++++ PROVIDED RECORDS

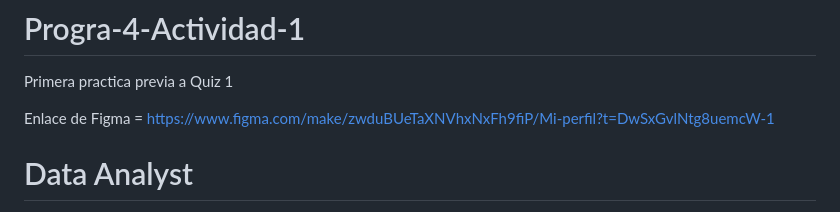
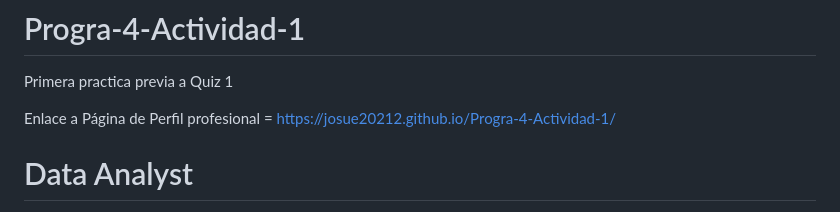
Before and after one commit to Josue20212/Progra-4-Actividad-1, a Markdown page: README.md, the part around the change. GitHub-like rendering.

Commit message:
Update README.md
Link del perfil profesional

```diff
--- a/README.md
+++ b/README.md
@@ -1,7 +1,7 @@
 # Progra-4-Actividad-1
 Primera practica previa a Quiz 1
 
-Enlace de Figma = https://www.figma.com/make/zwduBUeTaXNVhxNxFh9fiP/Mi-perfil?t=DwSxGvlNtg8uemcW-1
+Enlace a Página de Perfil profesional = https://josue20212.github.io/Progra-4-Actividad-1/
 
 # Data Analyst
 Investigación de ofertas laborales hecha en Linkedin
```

++++++++

§ YOUR TASK
Print the full listing above again with exact wording and no images.

§ RESULT OF THE TASK
Before and after one commit to Josue20212/Progra-4-Actividad-1, a Markdown page: README.md, the part around the change. GitHub-like rendering.

Commit message:
Update README.md
Link del perfil profesional

```diff
--- a/README.md
+++ b/README.md
@@ -1,7 +1,7 @@
 # Progra-4-Actividad-1
 Primera practica previa a Quiz 1
 
-Enlace de Figma = https://www.figma.com/make/zwduBUeTaXNVhxNxFh9fiP/Mi-perfil?t=DwSxGvlNtg8uemcW-1
+Enlace a Página de Perfil profesional = https://josue20212.github.io/Progra-4-Actividad-1/
 
 # Data Analyst
 Investigación de ofertas laborales hecha en Linkedin
```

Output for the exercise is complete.